— Your instructions —
Copy each line of the data beneath in which the word "Image" appears.

— Task inputs —
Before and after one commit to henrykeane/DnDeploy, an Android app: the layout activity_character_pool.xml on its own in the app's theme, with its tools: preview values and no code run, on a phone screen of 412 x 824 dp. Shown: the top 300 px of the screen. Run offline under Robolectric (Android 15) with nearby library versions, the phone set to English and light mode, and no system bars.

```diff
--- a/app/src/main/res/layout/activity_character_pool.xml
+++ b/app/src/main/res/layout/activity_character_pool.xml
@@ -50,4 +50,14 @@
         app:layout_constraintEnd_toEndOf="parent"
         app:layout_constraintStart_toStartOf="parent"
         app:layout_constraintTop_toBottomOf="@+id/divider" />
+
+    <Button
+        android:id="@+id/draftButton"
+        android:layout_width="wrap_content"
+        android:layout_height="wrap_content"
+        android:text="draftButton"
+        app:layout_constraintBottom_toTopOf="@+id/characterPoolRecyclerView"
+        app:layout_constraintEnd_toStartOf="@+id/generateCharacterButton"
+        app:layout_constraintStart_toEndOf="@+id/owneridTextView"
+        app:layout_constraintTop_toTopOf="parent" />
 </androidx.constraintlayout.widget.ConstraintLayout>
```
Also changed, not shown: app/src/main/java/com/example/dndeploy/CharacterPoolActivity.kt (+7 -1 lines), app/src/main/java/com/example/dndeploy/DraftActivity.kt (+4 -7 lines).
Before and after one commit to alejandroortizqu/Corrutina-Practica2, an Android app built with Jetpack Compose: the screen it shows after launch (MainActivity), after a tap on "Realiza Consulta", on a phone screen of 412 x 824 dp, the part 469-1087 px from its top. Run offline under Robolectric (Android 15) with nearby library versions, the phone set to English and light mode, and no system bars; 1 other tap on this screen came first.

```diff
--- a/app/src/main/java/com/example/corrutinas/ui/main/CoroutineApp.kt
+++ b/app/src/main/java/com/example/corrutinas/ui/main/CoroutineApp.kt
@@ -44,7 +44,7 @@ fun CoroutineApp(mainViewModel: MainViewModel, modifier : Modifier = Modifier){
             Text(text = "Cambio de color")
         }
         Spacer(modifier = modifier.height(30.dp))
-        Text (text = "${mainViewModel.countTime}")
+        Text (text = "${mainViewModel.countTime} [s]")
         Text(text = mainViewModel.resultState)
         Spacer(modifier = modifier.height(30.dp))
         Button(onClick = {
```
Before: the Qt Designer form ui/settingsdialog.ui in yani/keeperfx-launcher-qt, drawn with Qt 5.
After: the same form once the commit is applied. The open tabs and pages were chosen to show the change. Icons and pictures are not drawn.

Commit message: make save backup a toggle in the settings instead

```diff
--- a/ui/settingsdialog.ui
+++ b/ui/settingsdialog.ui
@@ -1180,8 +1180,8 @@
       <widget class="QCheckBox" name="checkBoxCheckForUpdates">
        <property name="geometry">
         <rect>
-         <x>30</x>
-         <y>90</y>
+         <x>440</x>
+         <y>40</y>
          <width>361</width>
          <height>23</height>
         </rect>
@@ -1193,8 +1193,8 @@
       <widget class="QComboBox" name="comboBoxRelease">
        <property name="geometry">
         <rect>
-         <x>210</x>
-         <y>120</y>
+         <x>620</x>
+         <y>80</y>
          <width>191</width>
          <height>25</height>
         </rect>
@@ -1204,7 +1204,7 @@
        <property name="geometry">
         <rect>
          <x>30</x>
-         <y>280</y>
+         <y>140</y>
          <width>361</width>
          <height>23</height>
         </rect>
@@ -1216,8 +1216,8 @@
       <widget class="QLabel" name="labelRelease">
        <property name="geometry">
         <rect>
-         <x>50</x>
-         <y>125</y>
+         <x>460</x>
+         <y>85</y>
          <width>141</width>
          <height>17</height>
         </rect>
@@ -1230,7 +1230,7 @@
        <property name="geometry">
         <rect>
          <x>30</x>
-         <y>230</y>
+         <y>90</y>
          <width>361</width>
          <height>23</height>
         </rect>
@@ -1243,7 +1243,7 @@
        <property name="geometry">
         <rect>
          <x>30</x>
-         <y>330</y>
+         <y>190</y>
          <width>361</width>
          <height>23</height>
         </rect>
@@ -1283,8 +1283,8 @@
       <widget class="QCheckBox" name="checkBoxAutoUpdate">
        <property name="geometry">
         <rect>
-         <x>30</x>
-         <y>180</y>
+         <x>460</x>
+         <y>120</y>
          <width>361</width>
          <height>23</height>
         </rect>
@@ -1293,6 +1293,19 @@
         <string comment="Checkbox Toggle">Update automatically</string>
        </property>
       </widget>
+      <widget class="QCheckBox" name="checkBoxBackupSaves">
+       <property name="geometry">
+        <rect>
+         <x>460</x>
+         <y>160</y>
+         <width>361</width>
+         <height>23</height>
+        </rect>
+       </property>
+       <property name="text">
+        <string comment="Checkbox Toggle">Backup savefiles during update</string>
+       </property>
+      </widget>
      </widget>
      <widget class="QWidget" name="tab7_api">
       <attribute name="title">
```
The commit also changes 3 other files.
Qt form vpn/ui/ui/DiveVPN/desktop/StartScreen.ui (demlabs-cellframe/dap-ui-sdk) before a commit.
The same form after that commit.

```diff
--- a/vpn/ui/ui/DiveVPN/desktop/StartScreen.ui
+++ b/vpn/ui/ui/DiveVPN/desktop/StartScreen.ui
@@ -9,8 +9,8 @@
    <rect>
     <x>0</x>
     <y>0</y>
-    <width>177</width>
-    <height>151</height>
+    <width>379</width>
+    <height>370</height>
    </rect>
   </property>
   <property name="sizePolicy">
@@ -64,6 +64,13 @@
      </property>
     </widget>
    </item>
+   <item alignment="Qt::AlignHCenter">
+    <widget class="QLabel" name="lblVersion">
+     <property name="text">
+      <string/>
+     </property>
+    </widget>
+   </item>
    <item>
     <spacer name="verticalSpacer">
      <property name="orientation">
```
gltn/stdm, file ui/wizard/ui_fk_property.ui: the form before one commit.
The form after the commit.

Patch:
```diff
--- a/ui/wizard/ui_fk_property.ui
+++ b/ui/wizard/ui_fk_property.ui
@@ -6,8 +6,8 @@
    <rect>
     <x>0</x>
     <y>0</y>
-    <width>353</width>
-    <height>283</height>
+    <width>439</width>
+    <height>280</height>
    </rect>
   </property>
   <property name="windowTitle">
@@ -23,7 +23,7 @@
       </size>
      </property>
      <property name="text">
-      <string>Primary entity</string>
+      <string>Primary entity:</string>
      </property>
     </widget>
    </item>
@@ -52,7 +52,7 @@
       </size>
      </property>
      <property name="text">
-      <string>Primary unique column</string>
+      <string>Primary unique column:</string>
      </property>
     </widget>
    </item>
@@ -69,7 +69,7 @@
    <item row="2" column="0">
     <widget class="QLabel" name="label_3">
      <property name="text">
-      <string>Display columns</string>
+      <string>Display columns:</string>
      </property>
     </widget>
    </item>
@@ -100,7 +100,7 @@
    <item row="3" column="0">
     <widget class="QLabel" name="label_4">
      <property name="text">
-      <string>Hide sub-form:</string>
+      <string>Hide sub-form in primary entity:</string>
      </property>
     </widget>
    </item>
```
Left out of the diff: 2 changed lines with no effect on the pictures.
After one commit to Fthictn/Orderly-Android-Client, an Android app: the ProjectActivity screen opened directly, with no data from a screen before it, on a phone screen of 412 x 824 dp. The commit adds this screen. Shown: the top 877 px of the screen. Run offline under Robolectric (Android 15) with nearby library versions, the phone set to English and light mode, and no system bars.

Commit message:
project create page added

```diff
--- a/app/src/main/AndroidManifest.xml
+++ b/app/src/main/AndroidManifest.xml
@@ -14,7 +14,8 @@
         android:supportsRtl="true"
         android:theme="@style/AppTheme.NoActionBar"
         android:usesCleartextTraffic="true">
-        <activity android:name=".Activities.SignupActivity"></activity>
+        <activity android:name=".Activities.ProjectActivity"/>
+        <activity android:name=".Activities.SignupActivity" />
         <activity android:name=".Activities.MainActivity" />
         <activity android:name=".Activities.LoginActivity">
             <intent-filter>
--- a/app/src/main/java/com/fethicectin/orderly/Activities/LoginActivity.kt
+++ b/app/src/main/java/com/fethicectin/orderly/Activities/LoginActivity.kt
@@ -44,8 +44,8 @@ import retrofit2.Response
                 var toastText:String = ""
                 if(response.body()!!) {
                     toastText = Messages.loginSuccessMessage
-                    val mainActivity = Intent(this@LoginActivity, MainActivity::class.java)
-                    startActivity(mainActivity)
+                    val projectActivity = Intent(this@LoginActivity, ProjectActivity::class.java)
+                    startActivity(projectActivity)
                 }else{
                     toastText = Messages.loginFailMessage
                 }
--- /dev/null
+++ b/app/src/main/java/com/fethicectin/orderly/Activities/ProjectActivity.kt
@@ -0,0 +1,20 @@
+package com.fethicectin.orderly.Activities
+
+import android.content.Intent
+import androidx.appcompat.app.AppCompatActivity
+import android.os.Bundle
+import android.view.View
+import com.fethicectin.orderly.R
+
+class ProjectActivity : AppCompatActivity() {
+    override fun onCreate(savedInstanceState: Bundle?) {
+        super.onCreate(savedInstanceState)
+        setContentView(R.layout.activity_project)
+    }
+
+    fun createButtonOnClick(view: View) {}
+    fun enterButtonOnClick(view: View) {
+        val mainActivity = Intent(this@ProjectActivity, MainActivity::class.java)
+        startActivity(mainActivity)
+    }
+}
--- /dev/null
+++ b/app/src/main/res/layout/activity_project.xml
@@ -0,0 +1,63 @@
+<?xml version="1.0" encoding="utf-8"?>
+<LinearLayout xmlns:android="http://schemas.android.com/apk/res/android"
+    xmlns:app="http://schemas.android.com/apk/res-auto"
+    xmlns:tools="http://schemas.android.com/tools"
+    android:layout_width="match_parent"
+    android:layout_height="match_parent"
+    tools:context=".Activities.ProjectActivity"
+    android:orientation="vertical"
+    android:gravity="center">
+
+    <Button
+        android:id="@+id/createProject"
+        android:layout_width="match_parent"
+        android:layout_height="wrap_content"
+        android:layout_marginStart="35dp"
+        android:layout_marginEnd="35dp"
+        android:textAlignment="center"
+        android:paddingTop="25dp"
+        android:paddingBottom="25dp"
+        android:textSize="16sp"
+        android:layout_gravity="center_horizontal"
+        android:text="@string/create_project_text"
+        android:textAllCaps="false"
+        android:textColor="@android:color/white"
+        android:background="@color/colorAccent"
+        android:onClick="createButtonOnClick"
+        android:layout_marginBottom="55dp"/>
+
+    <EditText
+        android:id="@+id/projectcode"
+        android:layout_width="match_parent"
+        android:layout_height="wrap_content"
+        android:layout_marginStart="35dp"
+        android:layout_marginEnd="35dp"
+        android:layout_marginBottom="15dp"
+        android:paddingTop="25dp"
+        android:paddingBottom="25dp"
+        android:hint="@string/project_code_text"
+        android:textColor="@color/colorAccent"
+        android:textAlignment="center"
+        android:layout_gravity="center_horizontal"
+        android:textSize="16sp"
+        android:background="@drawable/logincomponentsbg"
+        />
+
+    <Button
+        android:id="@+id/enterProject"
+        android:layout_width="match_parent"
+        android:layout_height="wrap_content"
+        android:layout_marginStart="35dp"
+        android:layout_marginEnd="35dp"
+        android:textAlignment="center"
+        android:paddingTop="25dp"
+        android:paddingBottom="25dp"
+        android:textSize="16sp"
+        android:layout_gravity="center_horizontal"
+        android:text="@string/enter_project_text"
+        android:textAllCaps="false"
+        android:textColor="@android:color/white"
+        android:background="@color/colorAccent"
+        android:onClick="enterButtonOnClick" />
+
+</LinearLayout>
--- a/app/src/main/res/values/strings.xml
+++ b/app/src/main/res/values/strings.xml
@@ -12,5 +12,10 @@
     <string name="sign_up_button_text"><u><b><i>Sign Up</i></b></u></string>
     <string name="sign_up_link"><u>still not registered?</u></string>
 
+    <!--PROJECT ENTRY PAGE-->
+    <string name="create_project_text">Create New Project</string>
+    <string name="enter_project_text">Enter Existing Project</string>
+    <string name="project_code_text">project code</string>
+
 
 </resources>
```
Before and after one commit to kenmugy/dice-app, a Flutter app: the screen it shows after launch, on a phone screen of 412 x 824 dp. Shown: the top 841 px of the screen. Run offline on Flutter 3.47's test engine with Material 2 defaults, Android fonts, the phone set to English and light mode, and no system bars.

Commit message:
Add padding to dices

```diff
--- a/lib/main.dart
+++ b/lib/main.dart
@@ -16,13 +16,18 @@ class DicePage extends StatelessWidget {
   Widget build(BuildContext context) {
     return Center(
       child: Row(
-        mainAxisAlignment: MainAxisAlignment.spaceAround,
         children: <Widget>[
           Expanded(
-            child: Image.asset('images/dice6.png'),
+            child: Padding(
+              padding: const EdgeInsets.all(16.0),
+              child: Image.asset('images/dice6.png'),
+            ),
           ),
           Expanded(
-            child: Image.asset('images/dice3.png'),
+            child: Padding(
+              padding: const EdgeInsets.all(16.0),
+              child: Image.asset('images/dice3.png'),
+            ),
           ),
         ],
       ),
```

— Task result —
-            child: Image.asset('images/dice6.png'),
+              child: Image.asset('images/dice6.png'),
-            child: Image.asset('images/dice3.png'),
+              child: Image.asset('images/dice3.png'),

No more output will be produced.